therefore, but which is contradictious to the continuity of .

(The sufficient condition). From the inequality (20), if , then we have
therefore, and is continuous.

Because of and under the assumption of is continuous matrix function for . Therefore, the linear operator is bounded on .

From the foregoing, we concluded that is a continuous and bounded linear operator, so has an upper bound on . Similarly, linear operator and have their own upper bound on for . So, back to (18) and the compatibility of norms, we can have

In (29), has a public upper bound which denoted by . Hence, it can fully satisfy the requirement of by adjusting appropriately.

#### 4. An Algorithm for Unconstrained Biobjective Optimization Problem Based on Neumann Series Expansion (NSE)

When there are only two objective functions, a biobjective optimization algorithm is established in this paper by introducing the technique of NSE [21] to Newton weighted sum method. With this algorithm, the complicated inverse calculation of -rank matrix is avoided. It is only needed to calculate the inversion once for Hessian matrix of one objective function in (1). So the operating speed is improved especially in a high-dimensional design variables condition. Hence, the proposed algorithm is named as Newton Neumann Series Expansion Algorithm (NNSEA).
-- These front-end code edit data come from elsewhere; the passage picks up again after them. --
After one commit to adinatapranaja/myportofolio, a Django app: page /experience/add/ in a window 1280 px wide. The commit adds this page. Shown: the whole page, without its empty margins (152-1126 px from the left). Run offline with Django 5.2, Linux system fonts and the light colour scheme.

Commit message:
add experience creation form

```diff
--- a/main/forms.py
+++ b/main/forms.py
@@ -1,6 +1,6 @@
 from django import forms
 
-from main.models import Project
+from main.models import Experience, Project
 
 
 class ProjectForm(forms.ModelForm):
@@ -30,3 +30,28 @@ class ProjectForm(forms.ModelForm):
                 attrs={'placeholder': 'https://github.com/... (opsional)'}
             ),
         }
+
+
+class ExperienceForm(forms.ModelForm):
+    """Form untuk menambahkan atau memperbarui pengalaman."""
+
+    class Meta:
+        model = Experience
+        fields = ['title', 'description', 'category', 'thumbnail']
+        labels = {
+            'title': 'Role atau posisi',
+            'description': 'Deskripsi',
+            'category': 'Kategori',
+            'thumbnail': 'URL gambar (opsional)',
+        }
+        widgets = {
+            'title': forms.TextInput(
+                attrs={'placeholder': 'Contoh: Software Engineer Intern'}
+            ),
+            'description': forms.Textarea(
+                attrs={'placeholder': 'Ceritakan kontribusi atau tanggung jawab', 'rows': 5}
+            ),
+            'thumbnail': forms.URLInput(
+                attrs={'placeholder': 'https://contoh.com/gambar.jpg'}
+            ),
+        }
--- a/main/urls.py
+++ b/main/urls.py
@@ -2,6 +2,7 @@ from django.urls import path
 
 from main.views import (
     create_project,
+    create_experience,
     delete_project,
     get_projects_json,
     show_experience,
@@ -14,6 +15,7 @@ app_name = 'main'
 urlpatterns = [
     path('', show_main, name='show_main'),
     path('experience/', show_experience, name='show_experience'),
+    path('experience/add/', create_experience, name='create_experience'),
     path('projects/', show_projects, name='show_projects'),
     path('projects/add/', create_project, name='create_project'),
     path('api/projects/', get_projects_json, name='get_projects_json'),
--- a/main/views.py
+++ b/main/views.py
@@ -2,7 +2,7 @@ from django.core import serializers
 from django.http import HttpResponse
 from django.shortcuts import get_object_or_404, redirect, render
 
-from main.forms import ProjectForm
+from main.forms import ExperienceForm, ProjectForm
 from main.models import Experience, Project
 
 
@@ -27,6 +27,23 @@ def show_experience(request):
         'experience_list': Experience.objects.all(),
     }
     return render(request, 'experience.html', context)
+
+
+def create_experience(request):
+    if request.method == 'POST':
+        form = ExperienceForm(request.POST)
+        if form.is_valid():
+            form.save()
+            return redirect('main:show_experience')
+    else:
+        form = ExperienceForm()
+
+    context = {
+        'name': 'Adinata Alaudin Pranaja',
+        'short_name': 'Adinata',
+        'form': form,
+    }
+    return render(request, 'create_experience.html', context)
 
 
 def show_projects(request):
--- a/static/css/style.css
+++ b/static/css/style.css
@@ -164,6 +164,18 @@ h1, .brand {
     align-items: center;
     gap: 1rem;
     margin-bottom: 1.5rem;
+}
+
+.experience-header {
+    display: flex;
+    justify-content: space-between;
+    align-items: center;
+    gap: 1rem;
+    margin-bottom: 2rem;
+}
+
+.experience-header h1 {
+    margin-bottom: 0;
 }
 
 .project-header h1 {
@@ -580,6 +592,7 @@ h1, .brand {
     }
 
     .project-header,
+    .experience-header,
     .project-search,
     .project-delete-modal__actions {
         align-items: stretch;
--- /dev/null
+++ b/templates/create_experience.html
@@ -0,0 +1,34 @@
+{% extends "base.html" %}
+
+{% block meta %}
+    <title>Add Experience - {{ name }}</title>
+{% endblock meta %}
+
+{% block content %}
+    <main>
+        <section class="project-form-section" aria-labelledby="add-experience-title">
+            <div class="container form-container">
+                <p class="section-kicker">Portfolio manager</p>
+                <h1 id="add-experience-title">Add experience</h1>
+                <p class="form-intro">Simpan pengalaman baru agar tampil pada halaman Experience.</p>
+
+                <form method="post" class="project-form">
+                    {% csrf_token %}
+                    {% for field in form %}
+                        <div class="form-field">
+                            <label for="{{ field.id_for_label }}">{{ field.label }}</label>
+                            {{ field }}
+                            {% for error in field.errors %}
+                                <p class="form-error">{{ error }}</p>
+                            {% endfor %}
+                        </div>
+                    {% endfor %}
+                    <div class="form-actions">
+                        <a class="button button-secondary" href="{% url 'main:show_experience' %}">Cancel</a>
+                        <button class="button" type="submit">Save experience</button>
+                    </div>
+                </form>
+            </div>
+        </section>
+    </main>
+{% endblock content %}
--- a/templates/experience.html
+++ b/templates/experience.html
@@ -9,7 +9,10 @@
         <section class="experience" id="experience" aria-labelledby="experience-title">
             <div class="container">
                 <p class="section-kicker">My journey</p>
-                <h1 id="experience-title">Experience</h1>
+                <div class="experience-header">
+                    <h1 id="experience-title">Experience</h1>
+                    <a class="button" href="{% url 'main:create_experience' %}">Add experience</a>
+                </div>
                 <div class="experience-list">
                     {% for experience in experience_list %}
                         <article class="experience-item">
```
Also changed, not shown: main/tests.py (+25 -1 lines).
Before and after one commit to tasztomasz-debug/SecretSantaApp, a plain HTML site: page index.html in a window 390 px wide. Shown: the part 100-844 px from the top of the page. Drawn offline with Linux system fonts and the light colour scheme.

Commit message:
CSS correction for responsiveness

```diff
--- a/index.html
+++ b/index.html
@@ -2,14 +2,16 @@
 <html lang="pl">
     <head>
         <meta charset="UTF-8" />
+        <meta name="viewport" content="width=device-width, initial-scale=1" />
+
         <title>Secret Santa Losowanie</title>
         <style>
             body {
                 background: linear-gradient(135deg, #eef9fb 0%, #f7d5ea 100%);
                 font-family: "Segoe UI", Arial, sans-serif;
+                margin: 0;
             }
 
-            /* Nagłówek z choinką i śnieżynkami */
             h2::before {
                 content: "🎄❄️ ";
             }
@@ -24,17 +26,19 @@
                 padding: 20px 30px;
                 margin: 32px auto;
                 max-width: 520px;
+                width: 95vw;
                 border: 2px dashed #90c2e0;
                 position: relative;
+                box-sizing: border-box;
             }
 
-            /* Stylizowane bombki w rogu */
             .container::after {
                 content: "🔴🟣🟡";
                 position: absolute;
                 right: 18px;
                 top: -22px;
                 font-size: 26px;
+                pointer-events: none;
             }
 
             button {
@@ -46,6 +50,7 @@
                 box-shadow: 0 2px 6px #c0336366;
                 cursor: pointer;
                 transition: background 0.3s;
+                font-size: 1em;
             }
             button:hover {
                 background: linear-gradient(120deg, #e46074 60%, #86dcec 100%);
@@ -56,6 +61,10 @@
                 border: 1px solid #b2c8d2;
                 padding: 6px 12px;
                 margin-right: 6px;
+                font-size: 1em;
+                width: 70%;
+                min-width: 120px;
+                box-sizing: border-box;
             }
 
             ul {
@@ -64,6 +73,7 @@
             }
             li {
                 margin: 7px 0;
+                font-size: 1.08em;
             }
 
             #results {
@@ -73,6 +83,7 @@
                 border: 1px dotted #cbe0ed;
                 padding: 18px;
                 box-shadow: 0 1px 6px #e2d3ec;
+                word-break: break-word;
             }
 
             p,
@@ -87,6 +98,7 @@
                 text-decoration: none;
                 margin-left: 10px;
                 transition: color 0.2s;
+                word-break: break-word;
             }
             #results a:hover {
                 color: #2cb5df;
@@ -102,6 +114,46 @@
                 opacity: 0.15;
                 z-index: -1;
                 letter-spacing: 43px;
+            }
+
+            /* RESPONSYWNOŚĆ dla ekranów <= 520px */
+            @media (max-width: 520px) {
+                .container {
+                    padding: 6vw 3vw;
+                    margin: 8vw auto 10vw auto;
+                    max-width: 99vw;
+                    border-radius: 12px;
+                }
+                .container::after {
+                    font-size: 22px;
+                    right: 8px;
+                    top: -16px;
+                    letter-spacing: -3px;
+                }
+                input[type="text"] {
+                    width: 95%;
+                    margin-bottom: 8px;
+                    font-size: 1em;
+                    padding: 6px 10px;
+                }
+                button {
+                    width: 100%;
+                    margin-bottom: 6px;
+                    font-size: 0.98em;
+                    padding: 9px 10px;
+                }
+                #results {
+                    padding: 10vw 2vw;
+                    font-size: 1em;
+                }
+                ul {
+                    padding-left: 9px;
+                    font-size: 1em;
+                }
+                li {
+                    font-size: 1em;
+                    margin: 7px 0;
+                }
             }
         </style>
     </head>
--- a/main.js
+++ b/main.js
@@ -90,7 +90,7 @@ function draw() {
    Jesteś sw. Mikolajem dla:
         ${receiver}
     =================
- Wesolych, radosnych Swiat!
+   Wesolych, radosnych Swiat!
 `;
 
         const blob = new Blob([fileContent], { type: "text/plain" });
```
When there are only two objective functions, rewrite the problem (1) as

Note that when the feasible region is extended to , the constraints are invalid and (30) can be turned into unconstrained biobjective optimization as

The whole process of NNSEA for calculating a biobjective Pareto optimal solution is symbolized by Algorithm 1 as follows.